Every growing thing in my garden is my most something. Even the catbrier, which is my most detested something. The flower I love most for its multiple beautiful stages is the hydrangea. From the dead-but-not-dead winter canes, from which green leaves directly sprout in the spring; to its beautiful green, gradually morphing to pink/blue/purple long-lasting-if-you-keep-it-watered summer bloom; to the faded fall color that dries in the house for winter beauty, it is a most amazing plant.

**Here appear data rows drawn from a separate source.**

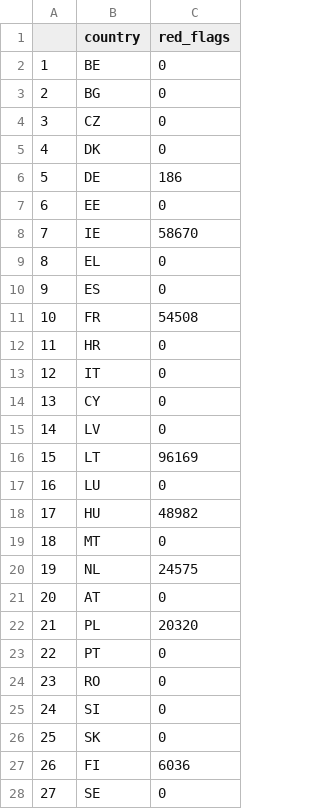
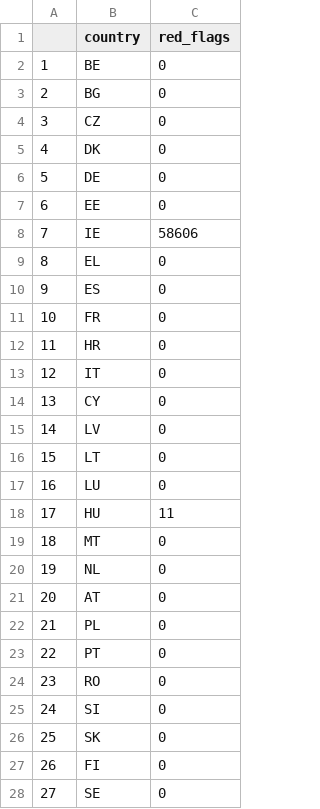
Before and after one commit to gabrimarconi/OJA-analysis, a CSV file: GeoVariables_NUTSChecks.csv, drawn as a sheet.

```diff
--- a/GeoVariables_NUTSChecks.csv
+++ b/GeoVariables_NUTSChecks.csv
@@ -5,8 +5,8 @@
 "4","DK","0"
-"5","DE","186"
+"5","DE","0"
 "6","EE","0"
-"7","IE","58670"
+"7","IE","58606"
 "8","EL","0"
 "9","ES","0"
-"10","FR","54508"
+"10","FR","0"
 "11","HR","0"
@@ -15,9 +15,9 @@
 "14","LV","0"
-"15","LT","96169"
+"15","LT","0"
 "16","LU","0"
-"17","HU","48982"
+"17","HU","11"
 "18","MT","0"
-"19","NL","24575"
+"19","NL","0"
 "20","AT","0"
-"21","PL","20320"
+"21","PL","0"
 "22","PT","0"
@@ -26,3 +26,3 @@
 "25","SK","0"
-"26","FI","6036"
+"26","FI","0"
 "27","SE","0"
```
Also changed, not shown: GeoVariables_LAUChecks.csv, 5 other files.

I have been wondering if the toad lily is going to bloom this year--I can't remember its estimated time of arrival. A couple week's ago I notice buds. I check it out again, not blooming yet. Something to anticipate; maybe next week, or the next. I pull more marigolds; they are mostly gone now. Only the black eyes of the black-eyed Susans remain. The zinnias, vinca, and that Annual I Can't Remember the Name Of are blooming like they have no intention of stopping. Ever. The late-planted lantana has finally taken off and the Mexican petunia that struggled this year is blooming. I even spotted some morning glories this week. I keep accidentally pulling the vines with the ivy; I am pleased by their tenacity. The volunteer cosmos just keeps coming. And the sedum that I didn't remember having a bloom is lovely.

I confess I have been lonely this week. Maybe it was the two days and an evening with people at the staff retreat that makes my beautiful home feel temporarily empty. Maybe it's the rain, which I love, but which raises a yearning for a snuggle-buddy. Maybe it's watching the season-opening Grey's Anatomy and Christina's reference to Meredith as her "person" and feeling like my persons have all faded away, and I will never have one again. Being in what I thought would be a garden in full-out retreat, but isn't, reminds me to never say never. Everything is seasonal. The person-drought will come to a close when it's time; and probably when I least expect it.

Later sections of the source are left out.